Like any centrifugal pump, the boost provided by the centrifugal supercharger increases with the square of the speed. This means that the centrifugal design provides less boost at low engine speeds, thus preserving fuel economy. On the other hand, the design is also the most efficient, besting designs like the Roots type supercharger and twin-screw type supercharger, which have the only minor advantage of producing boost at low engine speed.
What does this mean in a practical sense? The Positive Displacement (PD) blower will typically produce more boost at the low RPM range. This is great if you only want to do burn outs, but when it comes to high horsepower racing and or street use then a PD blower has three distinct disadvantages over the centrifugal blower design.
First lets look at the three types of efficiencies.
Volumetric efficiency. This is how efficient the supercharger creates pressure.

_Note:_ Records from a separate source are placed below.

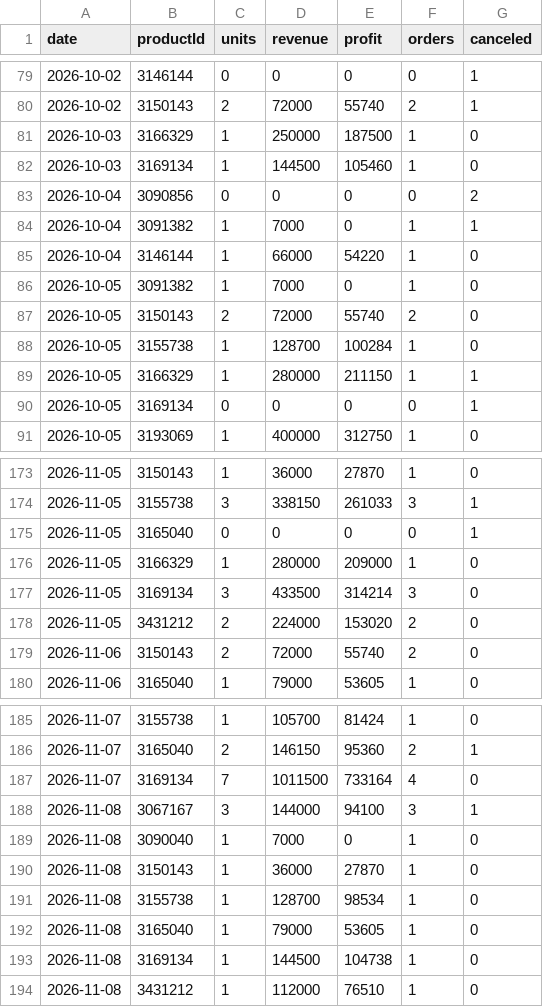
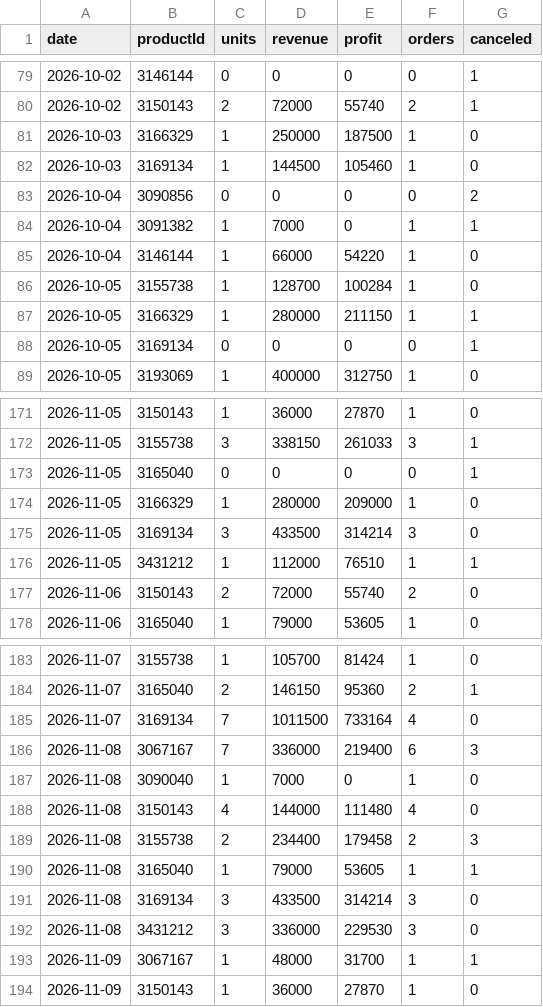
Before and after one commit to ckimework-commits/uzum-1701-dashboard, a CSV file: data/sales_daily.csv, drawn as a sheet; only a part is shown, gaps mark what is left out.

```diff
--- a/data/sales_daily.csv
+++ b/data/sales_daily.csv
@@ -85,4 +85,2 @@ date,productId,units,revenue,profit,orders,canceled
 2026-10-04,3146144,1,66000,54220,1,0
-2026-10-05,3091382,1,7000,0,1,0
-2026-10-05,3150143,2,72000,55740,2,0
 2026-10-05,3155738,1,128700,100284,1,0
@@ -177,3 +175,3 @@ date,productId,units,revenue,profit,orders,canceled
 2026-11-05,3169134,3,433500,314214,3,0
-2026-11-05,3431212,2,224000,153020,2,0
+2026-11-05,3431212,1,112000,76510,1,1
 2026-11-06,3150143,2,72000,55740,2,0
@@ -187,8 +185,10 @@ date,productId,units,revenue,profit,orders,canceled
 2026-11-07,3169134,7,1011500,733164,4,0
-2026-11-08,3067167,3,144000,94100,3,1
+2026-11-08,3067167,7,336000,219400,6,3
 2026-11-08,3090040,1,7000,0,1,0
-2026-11-08,3150143,1,36000,27870,1,0
-2026-11-08,3155738,1,128700,98534,1,0
-2026-11-08,3165040,1,79000,53605,1,0
-2026-11-08,3169134,1,144500,104738,1,0
-2026-11-08,3431212,1,112000,76510,1,0
+2026-11-08,3150143,4,144000,111480,4,0
+2026-11-08,3155738,2,234400,179458,2,3
+2026-11-08,3165040,1,79000,53605,1,1
+2026-11-08,3169134,3,433500,314214,3,0
+2026-11-08,3431212,3,336000,229530,3,0
+2026-11-09,3067167,1,48000,31700,1,1
+2026-11-09,3150143,1,36000,27870,1,0
```
Also changed, not shown: data/portfolio_log.csv, 1 other file.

If a supercharger has a displacement of 10 liters and 8.4 liters exits the supercharger then it has a 84% efficiency. Secondly we have Adiabatic efficiency. This is how efficient the supercharger utilized the energy that drives the supercharger. A higher adiabatic efficiency means the supercharger consumes less energy from the engine driving it. Lastly we have temperature efficiency. Temperature efficiency is the difference between the temperature entering the supercharger compared to the temperature of the air discharged from the supercharger.
If two superchargers had the same volumetric efficiency, adiabatic efficiency, and temperature efficiency then they would produce the same horsepower on a given engine. So this is where it comes down to learning about the different supercharger types and their ability to produce boost pressure.
The Advantages of a Centrifugal Supercharger.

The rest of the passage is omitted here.